However there is little effort by School Boards or the State Legislature to push for academic excellence. Parents and Local School boards are more interested in Extra Curriculars than Academics.

Jim Hanson who served as Secretary of Education for Governor Janklow in the 1980s often said, “the most important question in South Dakota education is the relative importance of (and then he motioned the forward pass or the dribble). Recently Representative Jim Bolin expressed to me what Citizens most want from their Schools is to hang the banner in the Gym. Representative Bolin is not just a thoughtful conservative Legislator but a Great Teacher. Both my children had him for multiple classes and he understands excellent education [Joel Rosenthal, "School Daze," South Dakota Straight Talk, 2013.01.06].

This anecdotal observation is perhaps a better place to start the conversation about what we should change in K-12 education than his only shred of empirical evidence, an observation that too many kids have to take remedial classes at university:

Consistently there are reports of the high numbers of students in our Universities that require remedial education. This means they are not ready for College level work. Those requiring remedial courses exceed 25 percent. That is 1 in 4. While parents believe their children are receiving a good education our Schools are practicing Educational Malpractice! [Rosenthal, 2013.01.06]

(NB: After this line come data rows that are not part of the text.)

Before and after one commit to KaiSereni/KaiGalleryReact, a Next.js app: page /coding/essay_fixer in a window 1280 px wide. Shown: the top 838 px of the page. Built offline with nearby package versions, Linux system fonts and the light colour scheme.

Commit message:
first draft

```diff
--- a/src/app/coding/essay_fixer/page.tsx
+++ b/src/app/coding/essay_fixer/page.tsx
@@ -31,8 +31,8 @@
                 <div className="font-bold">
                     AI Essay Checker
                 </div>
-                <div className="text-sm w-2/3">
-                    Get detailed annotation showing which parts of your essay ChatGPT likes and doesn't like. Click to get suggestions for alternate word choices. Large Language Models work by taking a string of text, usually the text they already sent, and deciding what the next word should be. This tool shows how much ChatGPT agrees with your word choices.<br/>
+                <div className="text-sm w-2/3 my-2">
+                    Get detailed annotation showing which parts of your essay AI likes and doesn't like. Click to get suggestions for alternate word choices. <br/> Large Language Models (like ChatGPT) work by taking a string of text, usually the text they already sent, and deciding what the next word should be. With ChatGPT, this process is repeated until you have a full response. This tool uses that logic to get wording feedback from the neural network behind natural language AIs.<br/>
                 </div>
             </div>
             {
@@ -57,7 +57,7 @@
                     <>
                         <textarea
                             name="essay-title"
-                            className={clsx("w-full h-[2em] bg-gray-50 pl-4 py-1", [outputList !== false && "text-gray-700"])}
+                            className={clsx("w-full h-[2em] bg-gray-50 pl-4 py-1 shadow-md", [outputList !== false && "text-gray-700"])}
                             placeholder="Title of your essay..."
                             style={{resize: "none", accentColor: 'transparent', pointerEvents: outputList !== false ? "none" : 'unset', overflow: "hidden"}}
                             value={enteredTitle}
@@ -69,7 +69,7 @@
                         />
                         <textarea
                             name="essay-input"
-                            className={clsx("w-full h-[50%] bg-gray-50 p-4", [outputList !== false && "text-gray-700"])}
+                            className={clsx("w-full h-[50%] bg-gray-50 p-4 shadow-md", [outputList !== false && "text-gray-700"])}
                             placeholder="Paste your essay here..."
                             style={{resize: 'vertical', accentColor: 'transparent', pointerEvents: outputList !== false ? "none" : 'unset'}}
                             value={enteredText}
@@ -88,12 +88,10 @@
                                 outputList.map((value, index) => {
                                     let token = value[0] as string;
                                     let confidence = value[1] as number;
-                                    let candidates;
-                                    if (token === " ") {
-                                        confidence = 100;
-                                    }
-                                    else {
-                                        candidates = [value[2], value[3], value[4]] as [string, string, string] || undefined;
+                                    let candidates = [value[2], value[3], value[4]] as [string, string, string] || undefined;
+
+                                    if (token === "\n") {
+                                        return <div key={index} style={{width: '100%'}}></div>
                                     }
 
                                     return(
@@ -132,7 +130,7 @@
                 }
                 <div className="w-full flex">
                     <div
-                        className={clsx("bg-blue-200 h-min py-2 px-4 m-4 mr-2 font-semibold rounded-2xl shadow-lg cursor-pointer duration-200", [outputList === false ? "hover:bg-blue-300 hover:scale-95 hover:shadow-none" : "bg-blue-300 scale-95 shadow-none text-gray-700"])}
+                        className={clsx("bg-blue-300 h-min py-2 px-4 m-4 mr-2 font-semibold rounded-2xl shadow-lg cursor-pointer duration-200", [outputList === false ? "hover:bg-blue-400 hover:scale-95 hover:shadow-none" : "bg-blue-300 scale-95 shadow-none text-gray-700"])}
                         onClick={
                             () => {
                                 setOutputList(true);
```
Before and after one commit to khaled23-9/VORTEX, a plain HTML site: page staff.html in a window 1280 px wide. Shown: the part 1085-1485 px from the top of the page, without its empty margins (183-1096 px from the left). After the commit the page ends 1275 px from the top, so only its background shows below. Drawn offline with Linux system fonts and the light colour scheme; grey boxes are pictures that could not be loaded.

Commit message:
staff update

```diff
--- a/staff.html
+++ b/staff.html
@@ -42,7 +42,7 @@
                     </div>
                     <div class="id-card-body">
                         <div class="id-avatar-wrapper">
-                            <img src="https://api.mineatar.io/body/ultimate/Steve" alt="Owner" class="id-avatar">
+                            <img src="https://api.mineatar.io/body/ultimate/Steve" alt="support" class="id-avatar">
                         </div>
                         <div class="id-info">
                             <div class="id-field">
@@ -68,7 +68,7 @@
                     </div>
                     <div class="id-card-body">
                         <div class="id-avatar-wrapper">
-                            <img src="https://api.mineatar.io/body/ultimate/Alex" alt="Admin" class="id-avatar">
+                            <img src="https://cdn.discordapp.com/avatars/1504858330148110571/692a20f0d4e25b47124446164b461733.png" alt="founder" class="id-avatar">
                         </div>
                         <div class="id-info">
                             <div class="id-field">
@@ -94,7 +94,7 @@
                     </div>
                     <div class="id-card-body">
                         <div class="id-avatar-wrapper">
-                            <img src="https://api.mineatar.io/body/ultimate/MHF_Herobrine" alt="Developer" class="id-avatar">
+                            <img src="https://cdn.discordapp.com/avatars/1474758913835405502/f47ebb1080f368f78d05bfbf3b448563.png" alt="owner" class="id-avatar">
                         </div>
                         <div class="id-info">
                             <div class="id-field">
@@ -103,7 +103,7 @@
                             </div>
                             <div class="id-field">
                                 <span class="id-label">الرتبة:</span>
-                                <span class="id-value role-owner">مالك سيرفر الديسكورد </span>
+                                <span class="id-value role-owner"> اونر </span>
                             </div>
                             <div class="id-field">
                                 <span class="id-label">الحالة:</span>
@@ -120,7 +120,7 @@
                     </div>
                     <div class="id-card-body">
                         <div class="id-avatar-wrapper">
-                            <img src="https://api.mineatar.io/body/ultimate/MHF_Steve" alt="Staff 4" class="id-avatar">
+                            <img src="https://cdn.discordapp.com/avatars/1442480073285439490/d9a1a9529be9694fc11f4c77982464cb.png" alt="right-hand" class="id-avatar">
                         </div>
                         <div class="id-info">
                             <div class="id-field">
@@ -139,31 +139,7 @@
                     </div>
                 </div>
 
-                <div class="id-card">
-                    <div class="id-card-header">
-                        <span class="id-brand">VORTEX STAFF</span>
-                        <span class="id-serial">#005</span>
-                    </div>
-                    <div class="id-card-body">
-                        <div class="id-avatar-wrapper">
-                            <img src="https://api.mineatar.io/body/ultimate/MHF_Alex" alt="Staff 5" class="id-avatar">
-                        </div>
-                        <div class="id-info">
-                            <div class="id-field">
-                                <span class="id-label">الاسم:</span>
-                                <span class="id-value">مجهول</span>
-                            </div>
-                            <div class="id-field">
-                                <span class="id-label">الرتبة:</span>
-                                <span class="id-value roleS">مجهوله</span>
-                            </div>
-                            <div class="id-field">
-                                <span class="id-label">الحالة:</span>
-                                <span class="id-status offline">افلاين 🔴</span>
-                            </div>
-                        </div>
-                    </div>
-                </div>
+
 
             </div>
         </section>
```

LK is one of the educators Rosenthal accuses of malpractice. LK responds that the real malpractice may lie at the feet of the Board of Regents:

One reason that South Dakota's colleges and universities have so many students taking remedial classes is that they take more students than they did a couple of decades ago. The need for tuition dollars seems to have trumped entrance standards [LK, comment to Rosenthal, 2013.01.06].

One in four students taking remedial classes at university may signal that one in four students should have considered options other than costly university educations that may not add much value to their skill sets or career inclinations.

Rosenthal doesn't make clear what practical form his "reform" would take. He just harrumphs "Accountability!" as did the backers of the Governor's failed education reform package last year. If Rosenthal wants to take us down the road of more test-based assessment for students and teachers, which was the core of the Governor's bad policy last year, Rosenthal needs to re-read everything I wrote on HB 1234 last year. Folks didn't reject the Governor's education package because they are obsessed with sports. They rejected HB 1234 because it wouldn't work.

As Rosenthal and legislators fumble toward education reform, they should also read these two articles that question the value of high-stakes testing in measuring how well students and teachers are performing:

  1. A new study from Northwestern University finds that teachers' effects on test scores and non-cognitive skills are "largely orthogonal"—in other words, teachers' abilities to boost test scores have hardly any correlation with their ability to boost things like kids' self-control and perseverance. And there's widespread evidence, says teacher Larry Ferlazzo, that those non-cognitive skills have at least as much impact on students' long-term success as the cognitive skills measured by the bubble tests.
  2. Folks fretting over international test-score comparisons should read what the winners on the international tests say. East Asian countries outscore us on math and science tests, but they find their students lack enthusiasm and self-confidence in those subjects.

I don't know what reforms Rosenthal and his Republican friends in Pierre may advocate this year. But if you want cheerless drones on both sides of the desk, go ahead, float more test-based reform packages. But if you want go-getters with perseverance and enthusiasm, maybe just keep your hands off K-12 education and let us teachers do our thing... a thing that can't be measured by Common Core standardized tests.